Yesterday I started what I hope will become a routine, and took two of my friends out to introduce them to English swordsmanship and quarterstaff, with a focus on Swetnam. One of them worked with me in the early days of my Italian rapier work (we were far too influenced by sport fencing), and the other has some sport fencing experience.
This is both a blessing and a curse. They know what a lunge is, have experience manipulating their bodies for an antagonistic purpose, and are comfortable holding a weapon. They also drift into incorrect guards and put far too much weight on their front feet.
Overall, this is exciting, and I plan to use our practice sessions to tie together my bits and pieces into a coherent, cohesive understanding of early 17th century English fencing.
I went back to sport fencing for the first time in a while, and had a lot of fun with sabre. I got to teach some beginners and bout some folks I haven’t fenced in a long time. I did come away sporting a bruise on my clavicle, which is very unusual for me – I don’t bruise easily.
All said and done, it was a good time, and I think I’ll be back next week.
Paul Wagner has posted some excellent video on Silver’s swordplay. It should be very useful when considering the context of Swetnam’s work and even, I suspect, Swetnam’s play at the “backe sword,” though I have done little research there, myself.
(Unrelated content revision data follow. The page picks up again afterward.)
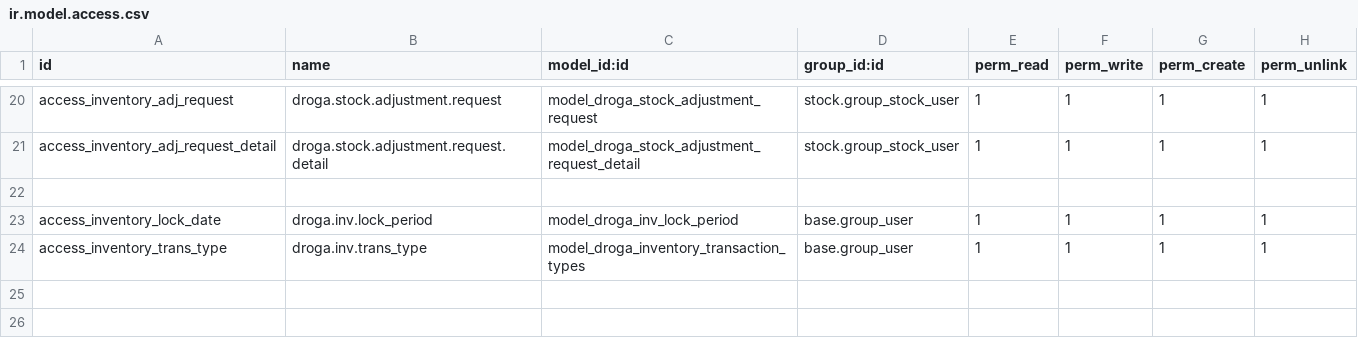
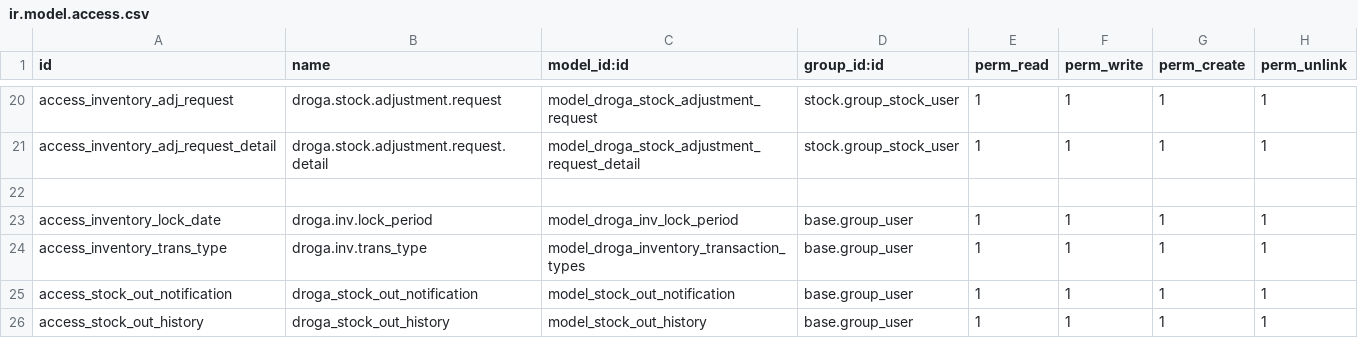
Before and after one commit to phillmona-dev/ecs_erp, a CSV file: droga_inventory/security/ir.model.access.csv, drawn as a sheet; only a part is shown, gaps mark what is left out.

Commit message:
Pharmacy, sales and inventory changes

```diff
--- a/droga_inventory/security/ir.model.access.csv
+++ b/droga_inventory/security/ir.model.access.csv
@@ -24 +24,3 @@ access_inventory_lock_date,droga.inv.lock_period,model_droga_inv_lock_period,bas
 access_inventory_trans_type,droga.inv.trans_type,model_droga_inventory_transaction_types,base.group_user,1,1,1,1
+access_stock_out_notification,droga_stock_out_notification,model_stock_out_notification,base.group_user,1,1,1,1
+access_stock_out_history,droga_stock_out_history,model_stock_out_history,base.group_user,1,1,1,1
```
Also changed, not shown: 21 other files.
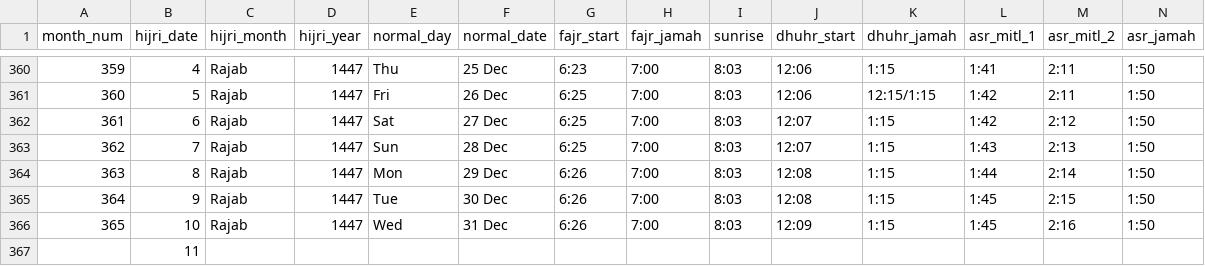
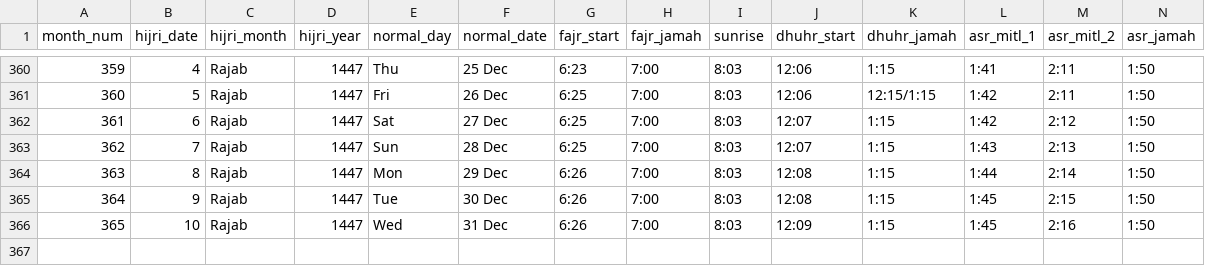
Before and after one commit to chanaws786/tvprayerclock, a CSV file: data/mcwas_prayer_timetable_2025.csv, drawn as a sheet; only a part is shown, gaps mark what is left out; removed rows and columns are numbered as before the commit, all else as after; rows hold the shown columns only; the diff covers the shown part only; the diff names each change by its address in the sheet, - before the commit and + after, or states it on an @@ line.

```diff
--- a/data/mcwas_prayer_timetable_2025.csv
+++ b/data/mcwas_prayer_timetable_2025.csv
-row 367:  | 11
```
Also changed, not shown: 1 added row, 1 removed row, 109 edited cells and row numbers in column A elsewhere in this file, 7 other files.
Also, over on SFI, Martin Janicina has posted a great video of some of Fabris’ rapier plays. The video provides great contrast with Swetnam’s teachings – he would have disapproved of the close measure in which Fabris fights. Swetnam also does not cavazione or disengage in the Italian fashion – instead he uses motions like Silver (try 0:24 into the Silver vid).